So I thought I would give Zwift a go!
But I’m clueless… I set up my trainer and bike. My watts was 13 for a while and I thought my trainer wasn’t set up properly but then after trying again I got it up to about 45-50. Is this normal to be low? I’m not as active as I used to be when I was younger but aiming to get active again.
Also the FTP is set at 0, is this correct? Or do I do the FTP test I’ve read about on other forums? Or the FTP course? - it’s a lot and I’m finding this whole process a little bit overwhelming but I want to make this Zwift journey work!
Any help would be so appreciated! Thank you!
That Wattage does sound low. Wheel-on trainers require careful adjustment and attention to tire pressure, as well as frequent calibration. For the best accuracy you’ll need to install a trainer tire, make sure the tension is adjusted and tire inflated according to the manual, and do the calibration in the Elite app before riding. If you use Facebook you might find some kindred spirits in the Zwift Beginners group.
Regarding the FTP setting, I think it will update automatically after a few rides, or you can do a ramp test. FTP really only matters if you’re doing a workout, though, as the zones are based on a percentage of FTP.
Good luck on your journey, and please be sure to come back to the Forum with any other questions you have.

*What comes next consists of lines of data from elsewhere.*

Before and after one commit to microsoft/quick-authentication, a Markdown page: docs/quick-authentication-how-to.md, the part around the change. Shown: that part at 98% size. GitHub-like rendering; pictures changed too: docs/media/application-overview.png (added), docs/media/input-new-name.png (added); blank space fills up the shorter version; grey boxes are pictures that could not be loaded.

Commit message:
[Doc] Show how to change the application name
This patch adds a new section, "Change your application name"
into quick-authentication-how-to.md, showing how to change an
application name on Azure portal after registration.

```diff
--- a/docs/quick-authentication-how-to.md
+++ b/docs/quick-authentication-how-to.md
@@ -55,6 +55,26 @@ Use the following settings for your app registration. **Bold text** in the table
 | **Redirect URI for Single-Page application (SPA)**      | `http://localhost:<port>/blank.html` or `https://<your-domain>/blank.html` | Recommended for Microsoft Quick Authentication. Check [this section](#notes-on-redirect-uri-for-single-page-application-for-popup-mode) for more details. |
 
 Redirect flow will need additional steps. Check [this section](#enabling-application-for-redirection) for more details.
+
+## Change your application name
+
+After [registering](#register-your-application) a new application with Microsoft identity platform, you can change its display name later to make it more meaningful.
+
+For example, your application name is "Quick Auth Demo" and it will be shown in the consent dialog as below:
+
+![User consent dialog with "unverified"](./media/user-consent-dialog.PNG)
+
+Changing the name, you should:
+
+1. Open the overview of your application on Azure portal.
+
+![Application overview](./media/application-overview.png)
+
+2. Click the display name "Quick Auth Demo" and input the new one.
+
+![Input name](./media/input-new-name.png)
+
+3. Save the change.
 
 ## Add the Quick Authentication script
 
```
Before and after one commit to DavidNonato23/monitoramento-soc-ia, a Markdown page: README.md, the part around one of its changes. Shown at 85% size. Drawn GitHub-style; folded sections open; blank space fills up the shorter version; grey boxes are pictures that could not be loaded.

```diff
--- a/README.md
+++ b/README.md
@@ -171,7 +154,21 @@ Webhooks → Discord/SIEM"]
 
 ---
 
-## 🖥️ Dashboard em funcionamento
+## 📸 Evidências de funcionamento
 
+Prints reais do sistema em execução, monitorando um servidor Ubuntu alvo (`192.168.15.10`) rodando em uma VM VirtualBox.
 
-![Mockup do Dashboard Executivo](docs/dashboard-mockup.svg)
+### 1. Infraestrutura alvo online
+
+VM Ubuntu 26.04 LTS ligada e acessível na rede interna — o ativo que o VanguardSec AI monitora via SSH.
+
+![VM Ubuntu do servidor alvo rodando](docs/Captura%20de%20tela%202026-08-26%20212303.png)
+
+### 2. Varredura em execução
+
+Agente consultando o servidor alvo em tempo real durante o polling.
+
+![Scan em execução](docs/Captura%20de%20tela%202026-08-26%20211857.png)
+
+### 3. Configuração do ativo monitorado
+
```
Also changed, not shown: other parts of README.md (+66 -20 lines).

Paul’s advice is good.
I’d also recommend getting involved with a cycling club, some of them have beginner groups to help people gain confidence on the bike. You also merry some cool people.
Best wishes and good luck!
Thank you for this. I have ordered a trainee tyre so hopefully that helps.
By the time I set everything up it was late last night so I shall have a more in-depth look and try again today.
if you are brand new, don’t worry about FTP too much as it will improve fairly rapidly at the start (first month or so) so no point measuring it til you hit a bit of a plateau later. (it’s also not very fun unless ur a bit of a masochist, cos it’s a max effort test :3)
with wheel-on trainers, it is very important that you calibrate the trainer before every ride. do this via MyETraining app for Elite trainers. 45-50w sounds kind of low so maybe not set up quite right just yet (maybe check here for tips: Elite Novo Smart review - BikeRadar ). first thing to check is calibration. then it’s time to spin 2 win.
best thing for now is just to jump on, pick a random route, and go for a free-ride exploring Zwift at your own pace! (use this for inspiration: Printable List of Zwift Routes by Difficulty | Zwift Insider )
once you can hold a steady pace for 20-30mins - think about joining “pace partner” rides - here you can practice staying with a group of other riders which involves reacting to increases/decreases in speed/effort to stay with the group. (if you get dropped at any point just simply rejoin and go again).
once you’ve done a month or so of steady training, then it might be worth thinking about doing a FTP test - but buckle up and be prepared to give it your all! - after which you can try out some tailored workouts including the popular “build me up” training plan.
Now called Robo Pacers and found on the home screen under the “24/7 group ride” row of tiles. They have names like Taylor, Miquel, Maria, etc… and each have a different avg. pace. One will be in Watopia and one in Makuri, they change routes each week and will be either on a more flat route or a hilly route so choose carefully.
As others wrote… calibrate, then ride and enjoy without thinking about your numbers.
It’s way more important to have fun and a good time. Once you dropped a few kilos and gained some watts, then you can start looking into improving your numbers.
IMO that’s the “path” that will keep you motivated.
And you’ll probably want a direct drive trainer pretty soon, if you get “hooked”